Problem statement |
Every line in the material below that includes "subgraph" should be copied.

Exercise input |
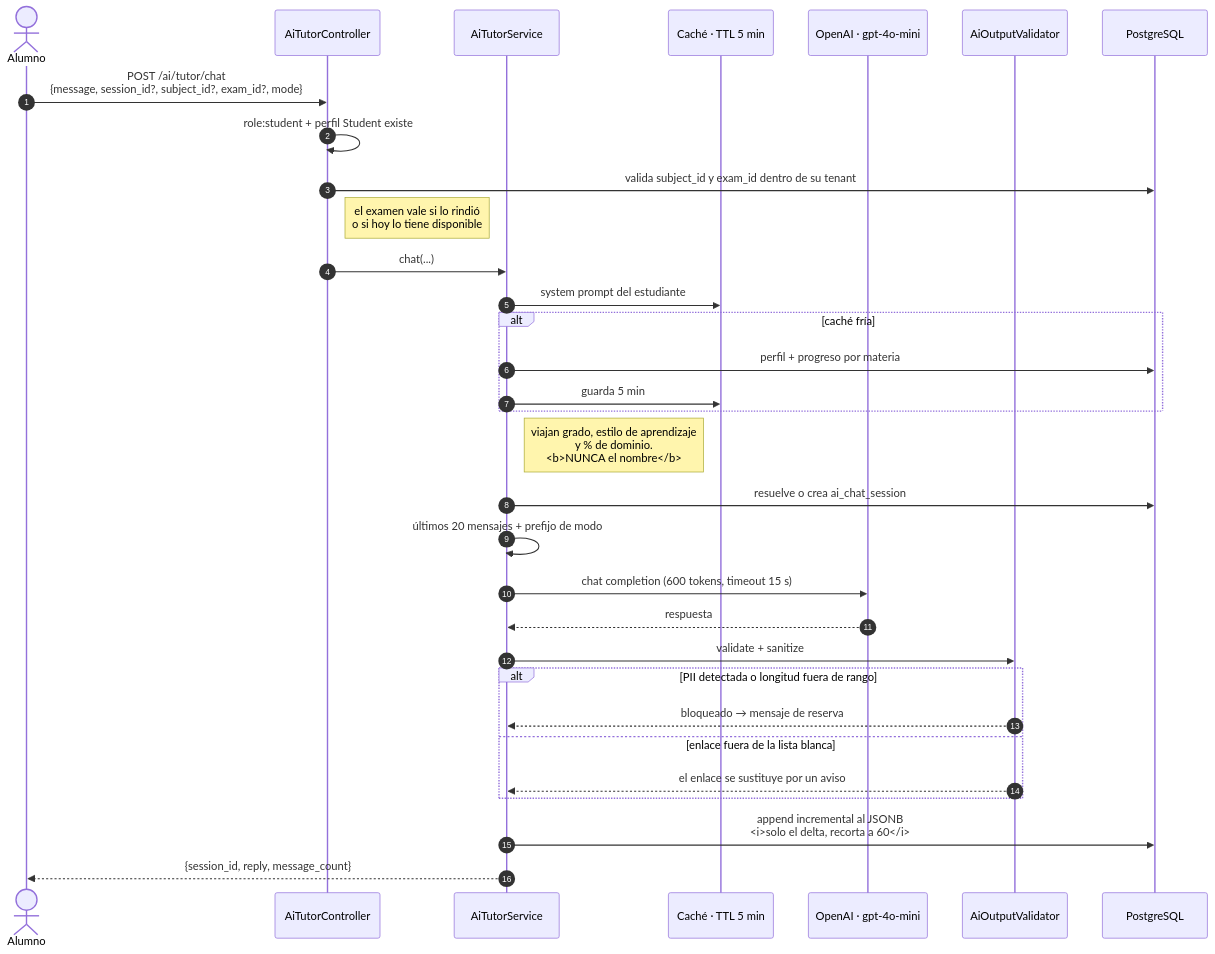
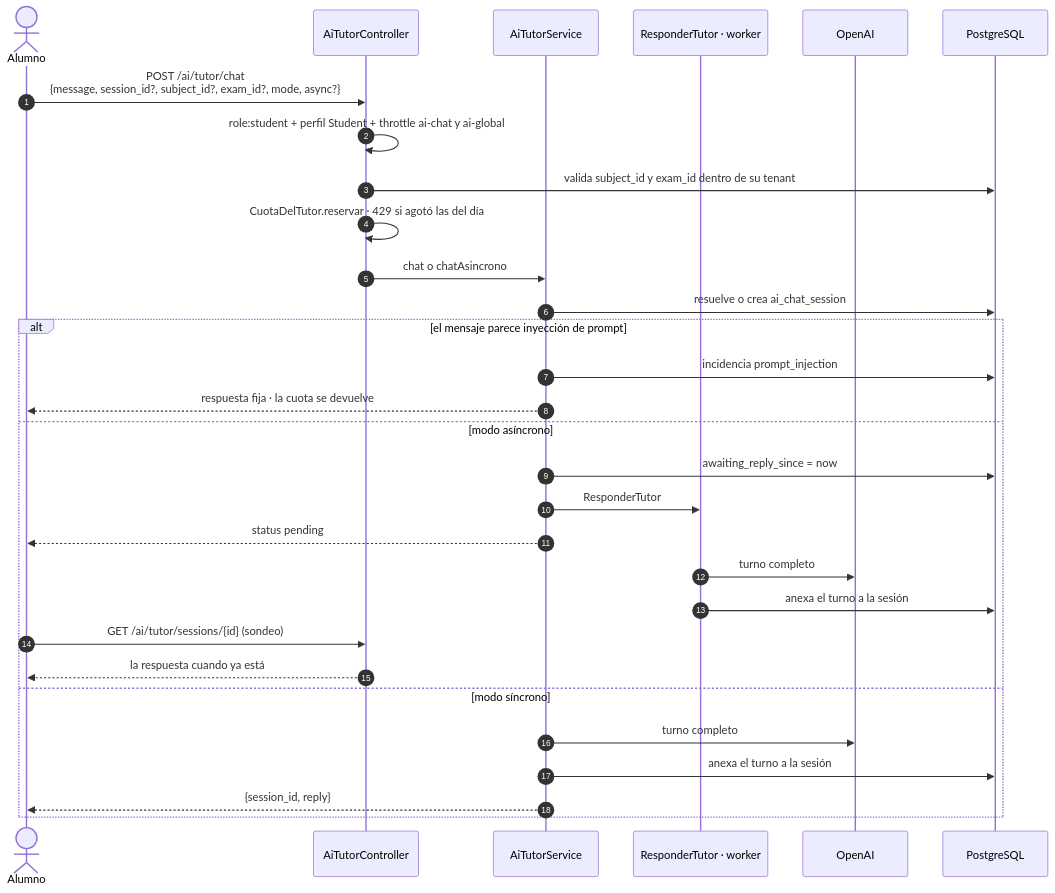
One commit to Infil505/NeoEduCore-Back changed diagram 15 of 19 in docs/DIAGRAMAS.md. Above: the diagram before and after it, drawn with Mermaid. The commit also changed other lines of this file and 25 other files, not shown here.

````diff
--- a/docs/DIAGRAMAS.md
+++ b/docs/DIAGRAMAS.md
@@ -945,39 +1116,34 @@
 ```mermaid
 sequenceDiagram
     autonumber
     actor Alumno
     participant Ctrl as AiTutorController
     participant Svc as AiTutorService
-    participant Cache as Caché · TTL 5 min
-    participant OA as OpenAI · gpt-4o-mini
-    participant Val as AiOutputValidator
+    participant Cola as ResponderTutor · worker
+    participant OA as OpenAI
     participant DB as PostgreSQL
 
-    Alumno->>Ctrl: POST /ai/tutor/chat<br/>{message, session_id?, subject_id?, exam_id?, mode}
-    Ctrl->>Ctrl: role:student + perfil Student existe
+    Alumno->>Ctrl: POST /ai/tutor/chat<br/>{message, session_id?, subject_id?, exam_id?, mode, async?}
+    Ctrl->>Ctrl: role:student + perfil Student + throttle ai-chat y ai-global
     Ctrl->>DB: valida subject_id y exam_id dentro de su tenant
-    note right of Ctrl: el examen vale si lo rindió<br/>o si hoy lo tiene disponible
+    Ctrl->>Ctrl: CuotaDelTutor.reservar · 429 si agotó las del día
 
-    Ctrl->>Svc: chat(...)
-    Svc->>Cache: system prompt del estudiante
-    alt caché fría
-        Svc->>DB: perfil + progreso por materia
-        Svc->>Cache: guarda 5 min
+    Ctrl->>Svc: chat o chatAsincrono
+    Svc->>DB: resuelve o crea ai_chat_session
+    alt el mensaje parece inyección de prompt
+        Svc->>DB: incidencia prompt_injection
+        Svc-->>Alumno: respuesta fija · la cuota se devuelve
+    else modo asíncrono
+        Svc->>DB: awaiting_reply_since = now
+        Svc->>Cola: ResponderTutor
+        Svc-->>Alumno: status pending
+        Cola->>OA: turno completo
+        Cola->>DB: anexa el turno a la sesión
+        Alumno->>Ctrl: GET /ai/tutor/sessions/{id} (sondeo)
+        Ctrl-->>Alumno: la respuesta cuando ya está
+    else modo síncrono
+        Svc->>OA: turno completo
+        Svc->>DB: anexa el turno a la sesión
+        Svc-->>Alumno: {session_id, reply}
     end
-    note right of Svc: viajan grado, estilo de aprendizaje<br/>y % de dominio.<br/><b>NUNCA el nombre</b>
-
-    Svc->>DB: resuelve o crea ai_chat_session
-    Svc->>Svc: últimos 20 mensajes + prefijo de modo
-    Svc->>OA: chat completion (600 tokens, timeout 15 s)
-
-    OA-->>Svc: respuesta
-    Svc->>Val: validate + sanitize
-    alt PII detectada o longitud fuera de rango
-        Val-->>Svc: bloqueado → mensaje de reserva
-    else enlace fuera de la lista blanca
-        Val-->>Svc: el enlace se sustituye por un aviso
-    end
-
-    Svc->>DB: append incremental al JSONB<br/><i>solo el delta, recorta a 60</i>
-    Svc-->>Alumno: {session_id, reply, message_count}
 ```
````
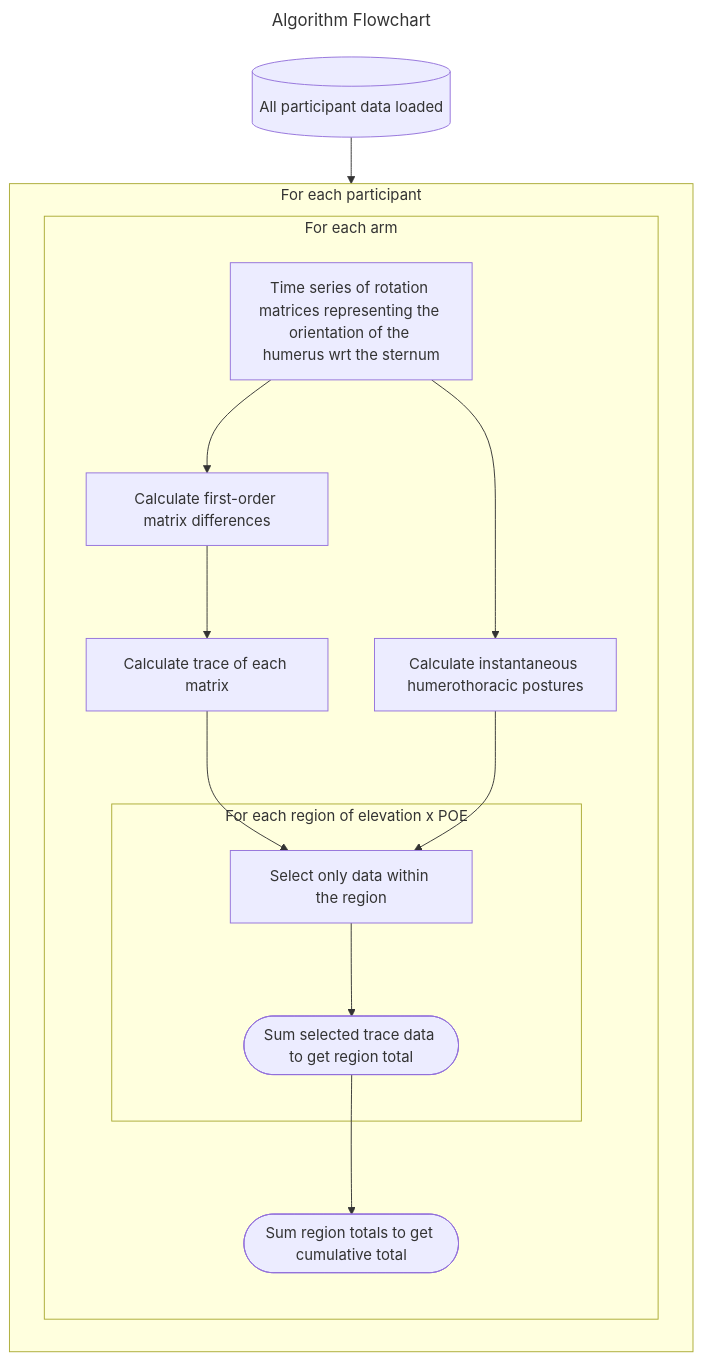
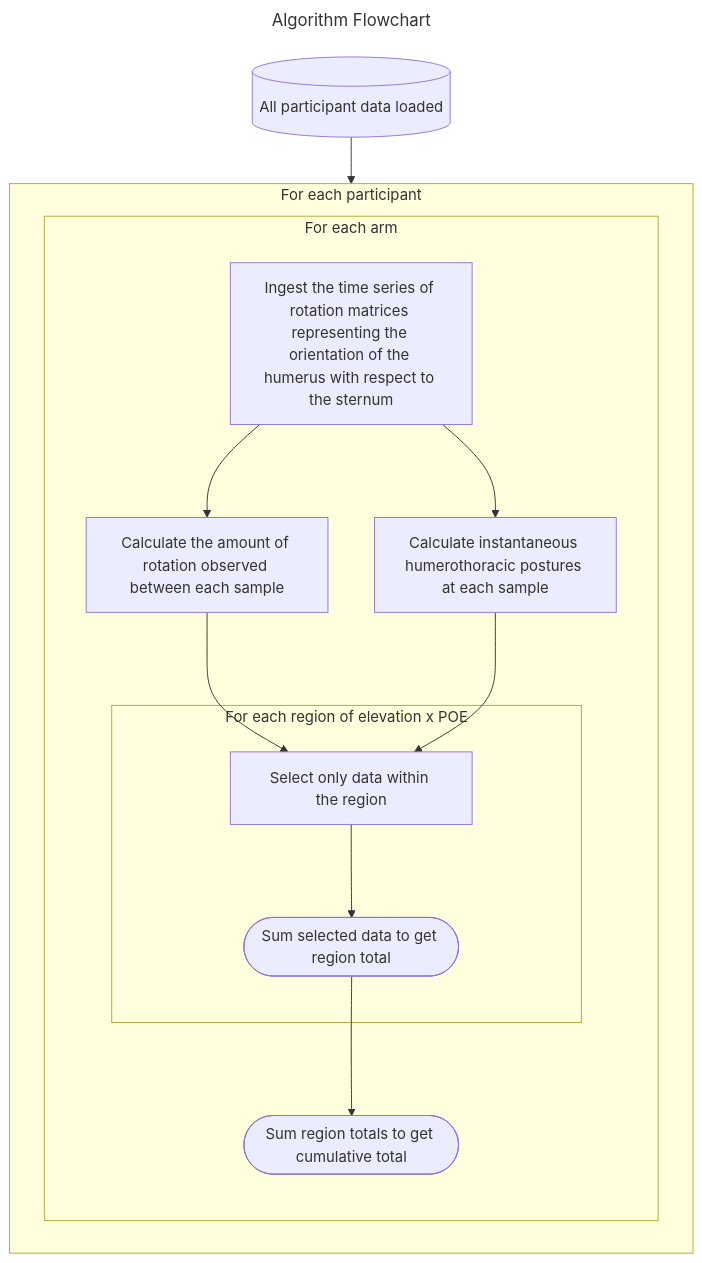
One commit to christopher-millward/rtsa-mocap-study changed the diagram in README.md. Above: the diagram before and after it, drawn with Mermaid.

Commit message:
- Updated flowchart.

````diff
--- a/README.md
+++ b/README.md
@@ -16,37 +16,35 @@
 ```mermaid
 ---
 title: Algorithm Flowchart
 ---
 flowchart TD
 
    start[(All participant data loaded)]
 
    subgraph participants[For each participant]
 
       subgraph arms[For each arm]
 
-         raw_data[Time series of rotation matrices representing the orientation of the humerus wrt the sternum]
+         raw_data[Ingest the time series of rotation matrices representing the orientation of the humerus with respect to the sternum]
 
-         diffs[Calculate first-order matrix differences]
-         traces[Calculate trace of each matrix]
+         traces[Calculate the amount of rotation observed between each sample]
 
-         postures[Calculate instantaneous humerothoracic postures]
+         postures[Calculate instantaneous humerothoracic postures at each sample]
 
          subgraph regions[For each region of elevation x POE]
             slice[Select only data within the region]
-            sum([Sum selected trace data to get region total])
+            sum([Sum selected data to get region total])
          end
 
          cum_sum([Sum region totals to get cumulative total])
       end
    end
 
    start --> participants
-   raw_data --> diffs & postures
-   diffs --> traces
+   raw_data --> traces & postures
    traces --> slice
    postures --> slice
    slice --> sum
 
    sum --> cum_sum
 ```
````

Answer box |
    subgraph participants[For each participant]
       subgraph arms[For each arm]
          subgraph regions[For each region of elevation x POE]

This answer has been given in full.